His ability to assemble these pieces of American history was a treat, and definitely added to the overall experience of the event.
Past the cider press was the food table. Among the fall-themed delicacies were pumpkin seeds, pumpkin muffins, fresh apples from the farm, and other baked goods. This table provided a place for people to come and mingle while enjoying homemade snacks. Copies of a small, handy recipe book were also given away, showcasing some of the best tastes of fall. Guests were also invited to write in chalk their favorite fall recipe.
Walking in a circle around the stations of the event, you would next come upon the “seed saving” table. On a well-decorated picnic table laid a few varieties of seeds, including Cosmo flower seeds and dill seeds. Guests were invited to make small pouches out of scotch tape and wax paper and pack them with seeds for later planting.
Next was the herb-drying table, arguably the absolute best-smelling station of the event. The aroma of all of the herbs was enough for any guest to want to take a small bundle home to hang upside down in their house to dry.
This event was placed at exactly the right time, because as the sun dropped down, the night air was just chilly enough that it was comforting to have a cup of fresh-pressed apple cider to warm up. The hot coals keeping the outdoor cooking stove running and the cider pot steaming provided a warm offering to those guests more sensitive to the cold.

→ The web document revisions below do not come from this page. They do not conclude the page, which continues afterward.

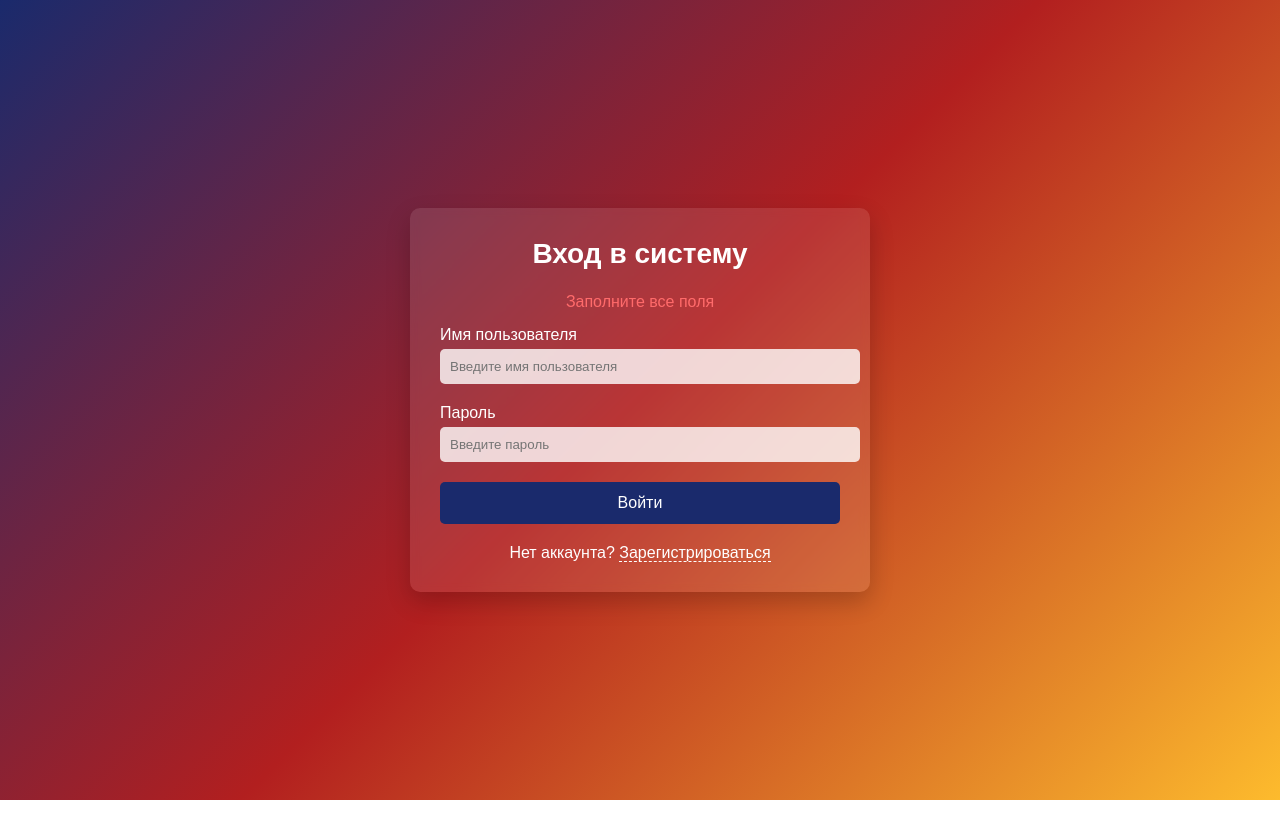
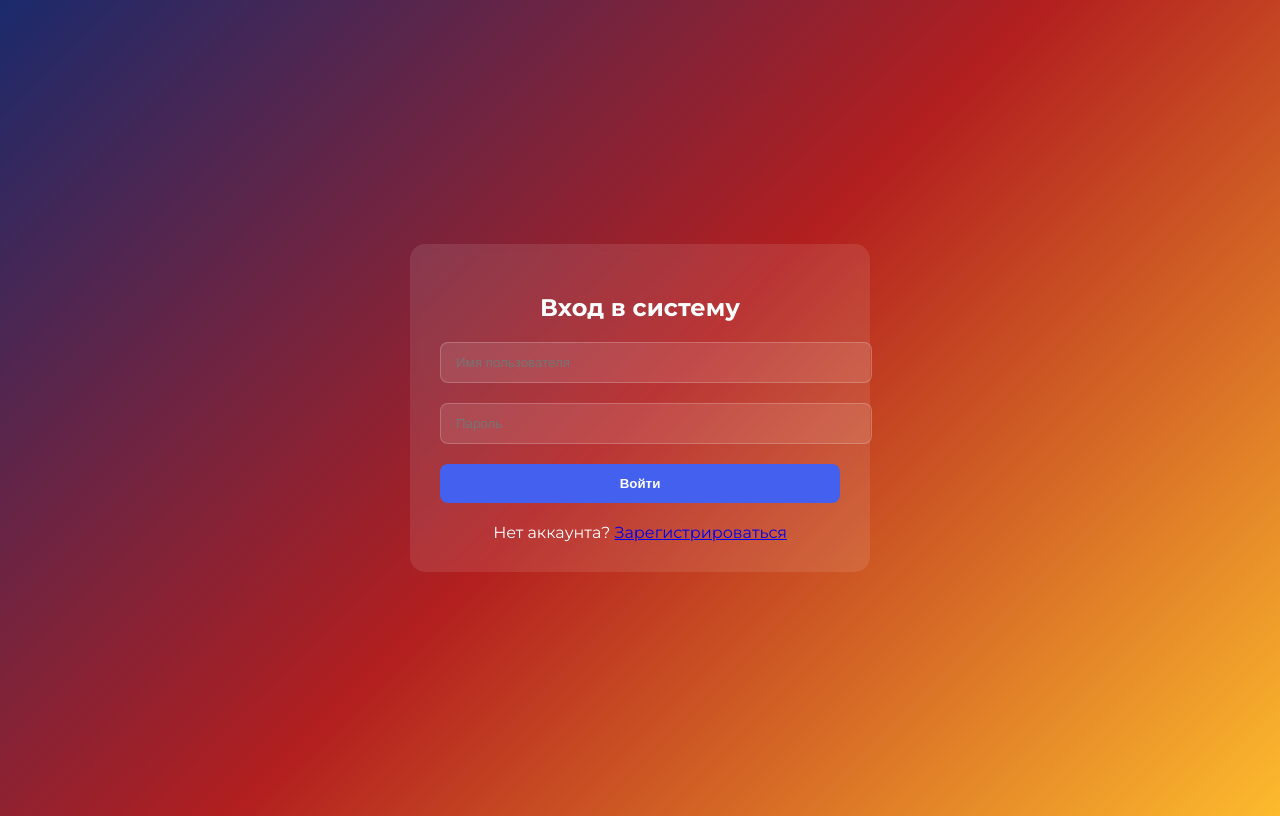
Before and after one commit to Nosochek333/hack, a plain HTML site: page login.html in a window 1280 px wide. Both pictures are taken after a click on the button "Войти". Drawn offline with Linux system fonts and the light colour scheme.

Commit message:
Update login.html

```diff
--- a/login.html
+++ b/login.html
@@ -4,11 +4,10 @@
     <meta charset="UTF-8">
     <meta name="viewport" content="width=device-width, initial-scale=1.0">
     <title>Вход | Ocean Wonders</title>
+    <link href="https://fonts.googleapis.com/css2?family=Montserrat:wght@400;600;700&display=swap" rel="stylesheet">
     <style>
         body {
-            font-family: 'Arial', sans-serif;
-            margin: 0;
-            padding: 0;
+            font-family: 'Montserrat', sans-serif;
             background: linear-gradient(135deg, #1a2a6c, #b21f1f, #fdbb2d);
             color: white;
             min-height: 100vh;
@@ -16,66 +15,48 @@
             justify-content: center;
             align-items: center;
         }
+
         .auth-container {
             background: rgba(255, 255, 255, 0.1);
             padding: 30px;
-            border-radius: 10px;
+            border-radius: 15px;
             width: 100%;
             max-width: 400px;
             backdrop-filter: blur(5px);
-            box-shadow: 0 10px 25px rgba(0, 0, 0, 0.2);
         }
+
         h2 {
             text-align: center;
-            margin-top: 0;
-            font-size: 28px;
+            margin-bottom: 20px;
         }
+
         .form-group {
             margin-bottom: 20px;
         }
-        label {
-            display: block;
-            margin-bottom: 5px;
-        }
+
         input {
             width: 100%;
-            padding: 10px;
-            border: none;
-            border-radius: 5px;
-            background: rgba(255, 255, 255, 0.8);
+            padding: 12px 15px;
+            border-radius: 8px;
+            border: 1px solid rgba(255, 255, 255, 0.2);
+            background: rgba(255, 255, 255, 0.1);
+            color: white;
         }
+
         button {
             width: 100%;
             padding: 12px;
+            border-radius: 8px;
             border: none;
-            border-radius: 5px;
-            background: #1a2a6c;
+            background: #4361ee;
             color: white;
-            font-size: 16px;
+            font-weight: 600;
             cursor: pointer;
-            transition: background 0.3s;
         }
-        button:hover {
-            background: #0f1a4a;
-        }
+
         .switch-auth {
             text-align: center;
             margin-top: 20px;
-        }
-        .switch-auth a {
-            color: white;
-            text-decoration: none;
-            border-bottom: 1px dashed white;
-        }
-        .error {
-            color: #ff6b6b;
-            text-align: center;
-            margin-bottom: 15px;
-            display: none;
-        }
-        /* Уязвимость: CSS-инъекция возможна через имя пользователя */
-        .username-display {
-            color: inherit;
         }
     </style>
 </head>
@@ -83,16 +64,12 @@
     <div class="auth-container">
         <h2>Вход в систему</h2>
 
-        <div id="error-message" class="error"></div>
-
         <div class="form-group">
-            <label for="username">Имя пользователя</label>
-            <input type="text" id="username" placeholder="Введите имя пользователя">
+            <input type="text" id="username" placeholder="Имя пользователя">
         </div>
 
         <div class="form-group">
-            <label for="password">Пароль</label>
-            <input type="password" id="password" placeholder="Введите пароль">
+            <input type="password" id="password" placeholder="Пароль">
         </div>
 
         <button onclick="login()">Войти</button>
@@ -103,67 +80,35 @@
     </div>
 
     <script>
-        // Простое "шифрование" ROT13 (уязвимость: слабое шифрование)
-        function simpleEncrypt(text) {
-            return text.split('').map(c => {
-                const code = c.charCodeAt(0);
-                if (code >= 65 && code <= 90) {
-                    return String.fromCharCode(((code - 65 + 13) % 26) + 65);
-                } else if (code >= 97 && code <= 122) {
-                    return String.fromCharCode(((code - 97 + 13) % 26) + 97);
-                }
-                return c;
-            }).join('');
+        // Шифрование ROT13
+        function rot13(str) {
+            return str.replace(/[a-zA-Z]/g, function(c) {
+                return String.fromCharCode((c <= "Z" ? 90 : 122) >= (c = c.charCodeAt(0) + 13) ? c : c - 26);
+            });
         }
 
         function login() {
             const username = document.getElementById('username').value;
             const password = document.getElementById('password').value;
-            const errorEl = document.getElementById('error-message');
 
             if(!username || !password) {
-                showError('Заполните все поля');
+                alert('Заполните все поля!');
                 return;
             }
 
-            // Получаем сохраненных пользователей
-            const users = JSON.parse(localStorage.getItem('users') || []);
-
-            // Проверяем наличие пользователя (уязвимость: нет защиты от брутфорса)
-            const user = users.find(u =>
-                u.username === username &&
-                u.password === simpleEncrypt(password)
-            );
+            const users = JSON.parse(localStorage.getItem('users') || '[]');
+            const user = users.find(u => u.username === username && u.password === rot13(password));
 
             if(user) {
-                // Сохраняем текущего пользователя (уязвимость: данные в localStorage)
                 localStorage.setItem('currentUser', JSON.stringify({
                     username: username,
-                    password: simpleEncrypt(password) // "Шифруем" пароль
+                    password: rot13(password)
                 }));
-
-                // Перенаправляем на главную страницу
                 window.location.href = 'index.html';
             } else {
-                showError('Неверное имя пользователя или пароль');
+                alert('Неверные данные!');
             }
         }
-
-        function showError(message) {
-            const errorEl = document.getElementById('error-message');
-            errorEl.textContent = message;
-            errorEl.style.display = 'block';
-        }
-
-        // Уязвимость: можно войти как админ без пароля через консоль
-        console.log('Для тестирования: \nloginAsAdmin() - войти как админ без пароля');
-        window.loginAsAdmin = function() {
-            localStorage.setItem('currentUser', JSON.stringify({
-                username: 'Nos',
-                password: '123qwe'
-            }));
-            window.location.href = 'index.html';
-        };
     </script>
 </body>
 </html>
```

It also provided a place that opened up conversation among students and community members alike. Later in the evening, packs of marshmallows were opened up and guests were invited to roast them over the stove.
Before packing up for the evening, it was important to take a swing at the nut cracking station, kind of like a judge has to swing her gavel at the end of a meeting. The satisfying crunch of the nuts before retrieving a free pumpkin to take home provided just one more instance of Fall Fun that made this event at Kentland Farms exciting, festive, and even educational.
The purpose of Fall Fun Day was to bring the community together, but also succeeded in educating guests about local food in a variety of ways. The recipe book at the food table, the herb-drying lesson, the seed saving opportunity, and even the fresh apple cider all contributed to the promotion of local, sustainable agriculture… and it was just a really good time, too.